Wednesday, March 9, 2011, PM | Leave Comment
I have posted many articles about debt and how Americans were borrowing and, in turn, spending heavily more money than they could afford to pay back. That, in itself, turned out to be one of the biggest causes of the financial crisis the U.S. has ever experienced. But more recently, Americans have slowed down the free spending that they had become so accustomed to.
So how are credit card issuers reacting to consumers’ attempts to live a more financially responsible lifestyle? They are threatening to cut their credit cards off if they don’t spend enough.
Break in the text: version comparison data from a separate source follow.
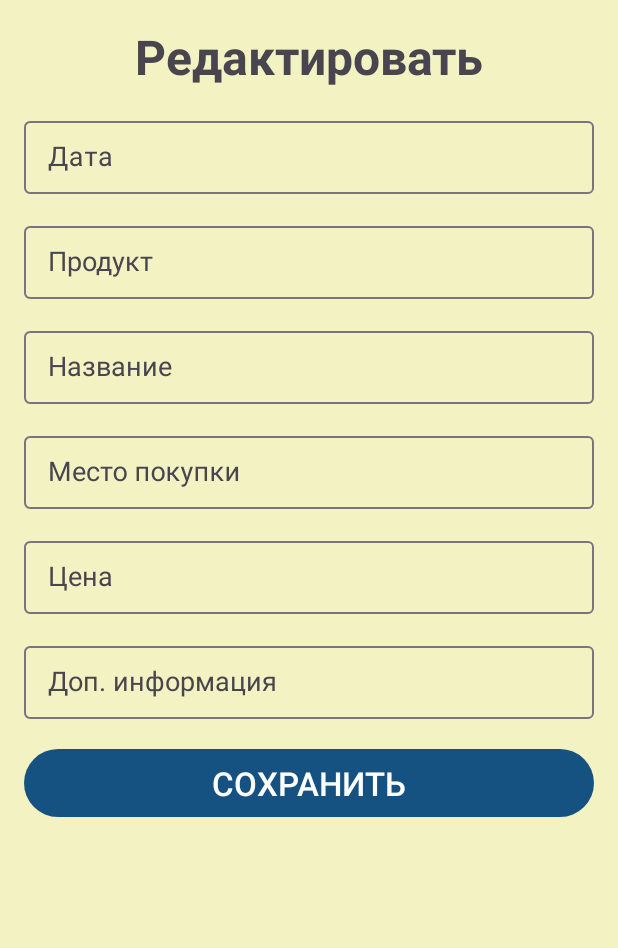
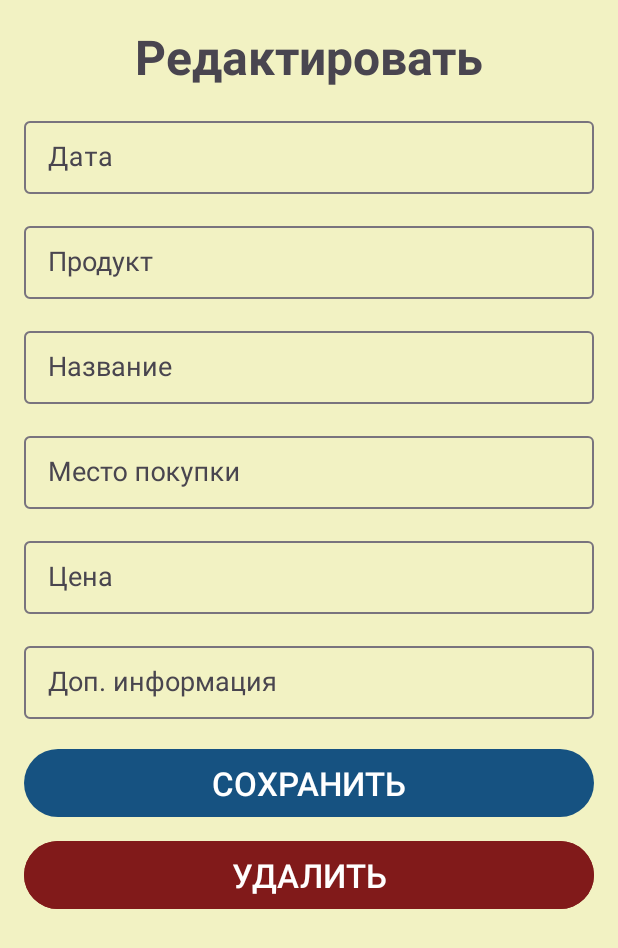
Before and after one commit to KotlyarovSergey/CostMemories, an Android app: the fragment EditPurchaseFragment placed in its activity, on a phone screen of 412 x 824 dp. Shown: the top 948 px of the screen. Run offline under Robolectric (Android 15) with nearby library versions, the phone set to English and light mode, and no system bars; our stand-ins replace Room's generated code, data binding; 7 statements that could not run were skipped.

Commit message:
delete Purchase

```diff
--- a/app/src/main/java/com/ksv/costmemories/data/PurchasesDao.kt
+++ b/app/src/main/java/com/ksv/costmemories/data/PurchasesDao.kt
@@ -4,7 +4,6 @@ package com.ksv.costmemories.data
 import androidx.room.Dao
 import androidx.room.Delete
 import androidx.room.Insert
-import androidx.room.OnConflictStrategy
 import androidx.room.Query
 import androidx.room.Update
 import com.ksv.costmemories.entity.Group
@@ -46,8 +45,9 @@ interface PurchasesDao {
             "FROM purchases " +
             "INNER JOIN product_groups ON purchases.product_id = product_groups.id " +
             "INNER JOIN product_titles ON purchases.title_id = product_titles.id " +
-            "INNER JOIN shops ON purchases.shop_id = shops.id")
-    fun getAllFlow(): Flow<List<PurchaseTuple>>
+            "INNER JOIN shops ON purchases.shop_id = shops.id "+
+            "ORDER by purchases.id DESC")
+    fun getAllAsTupleFlow(): Flow<List<PurchaseTuple>>
 
 
     @Query("SELECT " +
@@ -64,7 +64,10 @@ interface PurchasesDao {
             "INNER JOIN product_titles ON purchases.title_id = product_titles.id " +
             "INNER JOIN shops ON purchases.shop_id = shops.id " +
             "WHERE purchases.id=:id")
-    suspend fun getPurchase(id: Long): PurchaseTuple
+    suspend fun getPurchaseTuple(id: Long): PurchaseTuple
+
+    @Query("SELECT * FROM purchases WHERE purchases.id=:id")
+    suspend fun getPurchase(id: Long): Purchase
 
     @Query("SELECT purchases.id, date, cost, comment, product_groups.group_name AS product, " +
             "product_titles.title AS title, shops.shop_name AS shop_name, comment " +
--- a/app/src/main/java/com/ksv/costmemories/ui/edit_purchase/model/EditState.kt
+++ b/app/src/main/java/com/ksv/costmemories/ui/edit_purchase/model/EditState.kt
@@ -5,4 +5,5 @@ sealed class EditState {
     class Error(val msg: String): EditState()
     data object Finish: EditState()
     data object SetDate: EditState()
+    data object Delete: EditState()
 }
--- a/app/src/main/java/com/ksv/costmemories/ui/home/model/HomeViewModel.kt
+++ b/app/src/main/java/com/ksv/costmemories/ui/home/model/HomeViewModel.kt
@@ -14,7 +14,7 @@ import kotlinx.coroutines.flow.stateIn
 class HomeViewModel(
     purchasesDao: PurchasesDao
 ) : ViewModel() {
-    private val _purchasesDB = purchasesDao.getAllFlow()
+    private val _purchasesDB = purchasesDao.getAllAsTupleFlow()
         .onEach {
             _purchases.value = filter(it)
             _state.value = if (_purchases.value.isEmpty()) HomeState.Empty else HomeState.Normal
@@ -62,11 +62,11 @@ class HomeViewModel(
     }
 
     private fun filter(purchases: List<PurchaseTuple>): List<PurchaseTuple> {
-//        Log.d("ksvlog", "filter:\n\tpurchases: $purchases\n\tfilter: $filterSequence")
+        //Log.d("ksvlog", "HomeViewModel.filter:\n\tpurchases: $purchases\n\tfilter: $filterSequence")
         val filtered = purchases
             .filter {
                 it.title.contains(filterSequence, true) ||
-                        it.product.contains(filterSequence, true)
+                it.product.contains(filterSequence, true)
             }
 
         return filtered
--- a/app/src/main/res/layout/fragment_edit_purchase.xml
+++ b/app/src/main/res/layout/fragment_edit_purchase.xml
@@ -152,6 +152,17 @@
                 android:textAllCaps="true"
                 android:textSize="22sp" />
 
+            <Button
+                android:layout_width="match_parent"
+                android:layout_height="wrap_content"
+                android:layout_marginTop="8dp"
+                android:onClick="@{() -> viewModel.onDeleteClick()}"
+                android:paddingVertical="8dp"
+                android:text="@string/purchase_edit_delete"
+                android:textAllCaps="true"
+                android:backgroundTint="#811A1A"
+                android:textSize="22sp" />
+
         </LinearLayout>
     </ScrollView>
 </layout>
--- a/app/src/main/res/values/strings.xml
+++ b/app/src/main/res/values/strings.xml
@@ -21,6 +21,7 @@
 
     <string name="edit_purchase_caption">Редактировать</string>
     <string name="purchase_edit_save">Сохранить</string>
+    <string name="purchase_edit_delete">Удалить</string>
 
 
     <string name="add_purchase_success">Покупка добавлена</string>
@@ -28,4 +29,10 @@
     <string name="button_add_caption">добавить</string>
     <string name="menu_home_select_all_title">select all</string>
     <string name="menu_home_delete_title">delete</string>
+
+    <string name="dialog_yes">Да</string>
+    <string name="dialog_no">Нет</string>
+    <string name="dialog_purchase_delete_title">Внимание!</string>
+    <string name="dialog_purchase_delete_message">Хотите удалить покупку?</string>
+
 </resources>
```
Also changed, not shown: app/src/main/java/com/ksv/costmemories/ui/edit_purchase/model/EditPurchaseViewModel.kt (+24 -4 lines), app/src/main/java/com/ksv/costmemories/ui/edit_purchase/view/EditPurchaseFragment.kt (+22 -2 lines).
Most major issuers, including Chase, Bank of America, American Express and Citibank have been slashing credit lines and closing the accounts of those who don’t spend on their card regularly. While these issuers are required to notify you in writing of an account closing, there is no requirement that they do so in advance. Even when they do give early notice, the only way a cardholder can stop their account from getting shut down is to start spending again.
Discover Card reported that it has closed more than three million accounts due to inactivity, and plans to do the same to two million more. Capital One is suspending accounts that have been inactive for at least a year, warning account holders they only have 60 days to redeem their rewards.
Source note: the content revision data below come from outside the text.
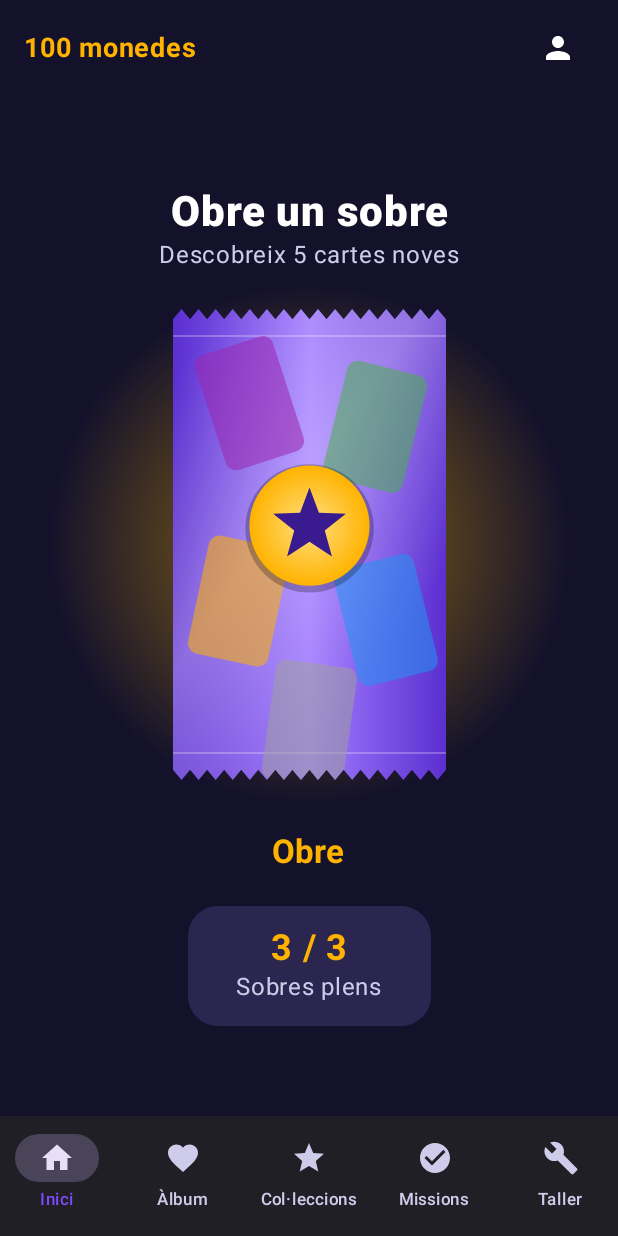
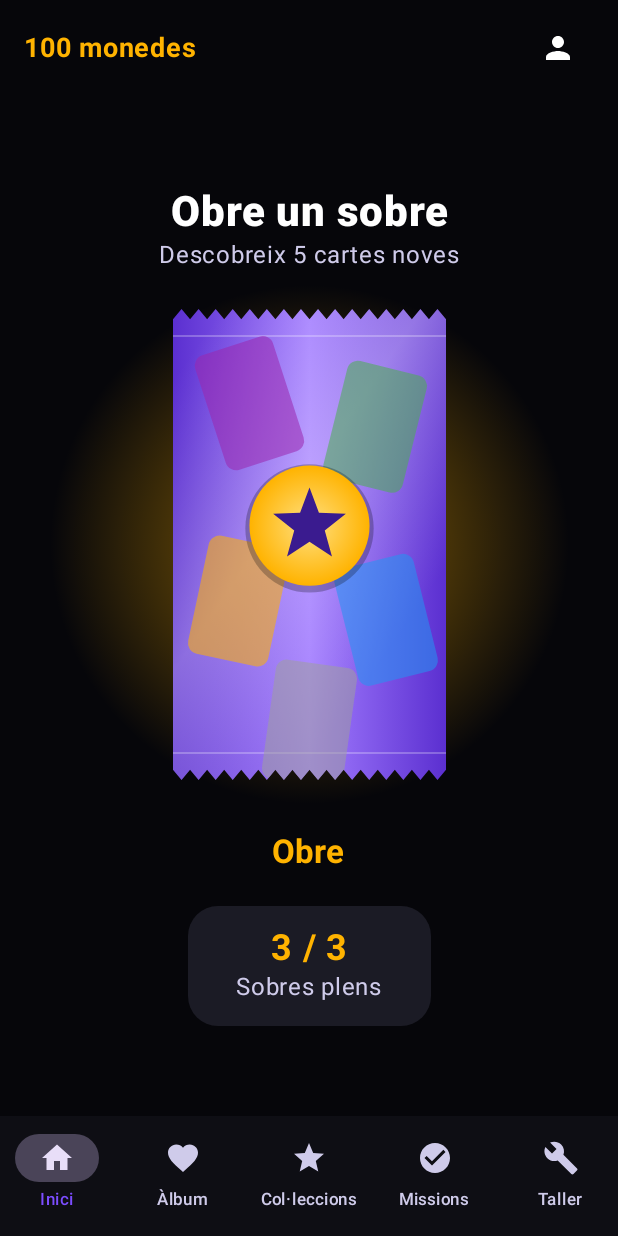
Before and after one commit to ferran34160/WIKI, an Android app built with Jetpack Compose: the screen it shows after launch (MainActivity), on a phone screen of 412 x 824 dp. Run offline under Robolectric (Android 15) with nearby library versions, the phone set to English and light mode, and no system bars.

```diff
--- a/android/app/src/main/java/cat/cartes/esports/ui/Tema.kt
+++ b/android/app/src/main/java/cat/cartes/esports/ui/Tema.kt
@@ -11,9 +11,14 @@ private val Esquema = darkColorScheme(
     primary = Color(0xFFFFB300),
     onPrimary = Color.Black,
     secondary = Color(0xFF7C4DFF),
-    background = Color(0xFF14122B),
-    surface = Color(0xFF1E1B3A),
-    surfaceVariant = Color(0xFF2A2650),
+    background = Color(0xFF06060A),
+    surface = Color(0xFF111117),
+    surfaceVariant = Color(0xFF1B1B25),
+    surfaceContainerLowest = Color(0xFF040407),
+    surfaceContainerLow = Color(0xFF0B0B10),
+    surfaceContainer = Color(0xFF0E0E14),
+    surfaceContainerHigh = Color(0xFF16161E),
+    surfaceContainerHighest = Color(0xFF1D1D27),
     onBackground = Color.White,
     onSurface = Color.White,
     onSurfaceVariant = Color(0xFFCFCBEA),
--- a/android/app/src/main/res/values/themes.xml
+++ b/android/app/src/main/res/values/themes.xml
@@ -1,8 +1,8 @@
 <?xml version="1.0" encoding="utf-8"?>
 <resources>
     <style name="Theme.Cartes" parent="android:Theme.Material.NoActionBar">
-        <item name="android:windowBackground">#FF14122B</item>
-        <item name="android:statusBarColor">#FF14122B</item>
-        <item name="android:navigationBarColor">#FF14122B</item>
+        <item name="android:windowBackground">#FF06060A</item>
+        <item name="android:statusBarColor">#FF06060A</item>
+        <item name="android:navigationBarColor">#FF06060A</item>
     </style>
 </resources>
```
Also changed, not shown: android/app/src/main/java/cat/cartes/esports/ui/CartaView.kt (+56 -1 lines).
From a business perspective, cutting off certain customers is a smart financial move, according to some financial analysts. When the credit card issuer closes an account that has rarely been used, it lowers the company’s risk profile by keeping their potential liabilities from outweighing their assets. Inactive accounts also cost the issuer money to maintain, without providing the benefit of income from interest or merchant fees.
For consumers, however, account closings can be devastating – especially to their credit score. Your credit utilization ratio – the amount of your debt in relation to the amount of your available credit – comprises 30% of your score.
In a Nutshell
Use your credit cards more wisely. You don’t have to be a free spender, yet at the same time, you don’t have to hold back on spending completely. Moderation is the key for financial success. As long as you don’t go overboard, charge it to your credit card when you know you will be able to pay the bill in full and before the due date.